### [WHAT YOU ARE ASKED TO DO]
Every line holding the word "Jupyter" should be copied from the material.

┌──

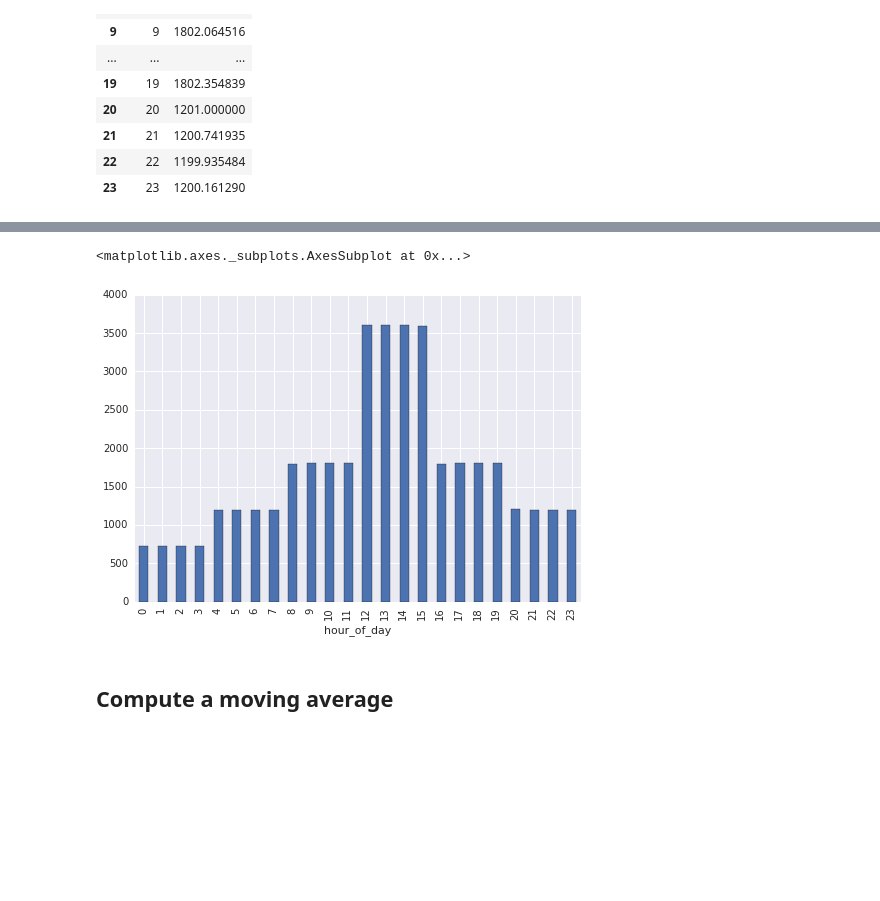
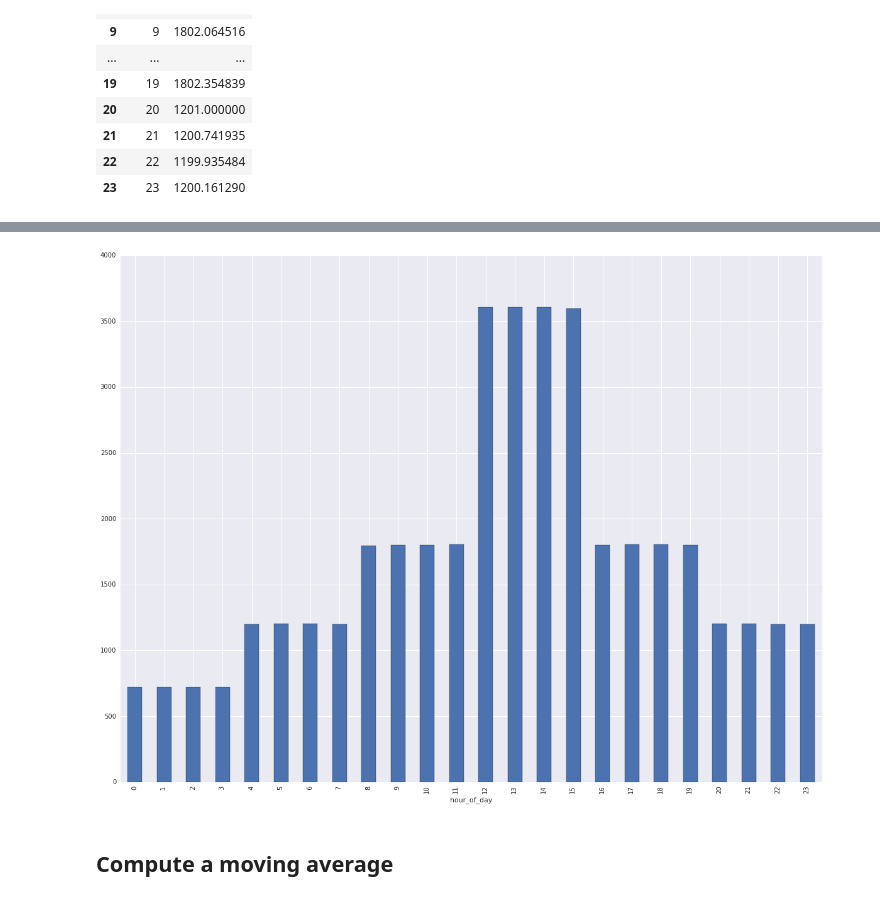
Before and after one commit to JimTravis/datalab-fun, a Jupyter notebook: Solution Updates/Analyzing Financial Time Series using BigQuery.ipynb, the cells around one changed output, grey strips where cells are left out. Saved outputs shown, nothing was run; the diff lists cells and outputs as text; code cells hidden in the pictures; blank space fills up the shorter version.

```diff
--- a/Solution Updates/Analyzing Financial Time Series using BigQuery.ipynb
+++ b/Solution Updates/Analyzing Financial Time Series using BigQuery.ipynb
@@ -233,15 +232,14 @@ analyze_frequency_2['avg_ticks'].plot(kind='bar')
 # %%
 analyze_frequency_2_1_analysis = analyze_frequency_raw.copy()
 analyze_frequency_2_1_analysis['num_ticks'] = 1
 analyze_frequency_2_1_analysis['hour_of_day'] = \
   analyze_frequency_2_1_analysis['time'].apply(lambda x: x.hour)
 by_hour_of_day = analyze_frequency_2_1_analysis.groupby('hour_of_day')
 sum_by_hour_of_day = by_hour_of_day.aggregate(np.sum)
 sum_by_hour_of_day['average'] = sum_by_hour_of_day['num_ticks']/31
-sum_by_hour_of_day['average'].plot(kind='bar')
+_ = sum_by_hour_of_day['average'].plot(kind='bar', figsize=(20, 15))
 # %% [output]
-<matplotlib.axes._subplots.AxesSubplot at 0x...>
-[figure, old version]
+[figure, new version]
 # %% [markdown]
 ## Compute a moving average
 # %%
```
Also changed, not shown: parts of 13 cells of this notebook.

└──
┌──

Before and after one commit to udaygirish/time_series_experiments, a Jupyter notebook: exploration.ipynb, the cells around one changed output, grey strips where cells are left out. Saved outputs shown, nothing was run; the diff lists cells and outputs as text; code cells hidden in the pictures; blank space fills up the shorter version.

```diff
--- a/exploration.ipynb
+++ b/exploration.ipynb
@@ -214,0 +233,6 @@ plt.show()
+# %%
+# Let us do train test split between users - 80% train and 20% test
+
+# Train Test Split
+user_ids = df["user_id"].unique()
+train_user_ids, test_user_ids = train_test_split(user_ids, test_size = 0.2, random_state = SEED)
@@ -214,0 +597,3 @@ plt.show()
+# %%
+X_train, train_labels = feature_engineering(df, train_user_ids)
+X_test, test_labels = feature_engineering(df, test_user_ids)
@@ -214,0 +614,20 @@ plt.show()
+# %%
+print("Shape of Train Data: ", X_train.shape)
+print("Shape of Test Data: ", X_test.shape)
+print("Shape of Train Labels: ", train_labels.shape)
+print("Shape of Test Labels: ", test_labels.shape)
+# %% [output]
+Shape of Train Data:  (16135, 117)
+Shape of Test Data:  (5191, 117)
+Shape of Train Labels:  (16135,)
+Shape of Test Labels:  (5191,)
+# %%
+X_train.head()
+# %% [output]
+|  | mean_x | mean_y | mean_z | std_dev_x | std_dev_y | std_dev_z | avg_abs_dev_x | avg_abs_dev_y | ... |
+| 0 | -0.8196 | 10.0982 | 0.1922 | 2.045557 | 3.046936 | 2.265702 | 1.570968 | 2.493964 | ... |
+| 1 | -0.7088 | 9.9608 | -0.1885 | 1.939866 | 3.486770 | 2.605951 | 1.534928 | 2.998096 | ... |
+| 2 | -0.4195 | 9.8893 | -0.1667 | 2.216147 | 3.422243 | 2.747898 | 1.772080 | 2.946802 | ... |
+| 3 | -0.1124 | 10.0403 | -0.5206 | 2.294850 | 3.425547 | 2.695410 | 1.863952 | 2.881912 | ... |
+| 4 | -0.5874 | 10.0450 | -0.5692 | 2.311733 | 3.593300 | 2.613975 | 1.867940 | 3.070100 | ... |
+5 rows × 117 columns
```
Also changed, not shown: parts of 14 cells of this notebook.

└──

### [FINISHED TASK]
Before and after one commit to JimTravis/datalab-fun, a Jupyter notebook: Solution Updates/Analyzing Financial Time Series using BigQuery.ipynb, the cells around one changed output, grey strips where cells are left out. Saved outputs shown, nothing was run; the diff lists cells and outputs as text; code cells hidden in the pictures; blank space fills up the shorter version.
Before and after one commit to udaygirish/time_series_experiments, a Jupyter notebook: exploration.ipynb, the cells around one changed output, grey strips where cells are left out. Saved outputs shown, nothing was run; the diff lists cells and outputs as text; code cells hidden in the pictures; blank space fills up the shorter version.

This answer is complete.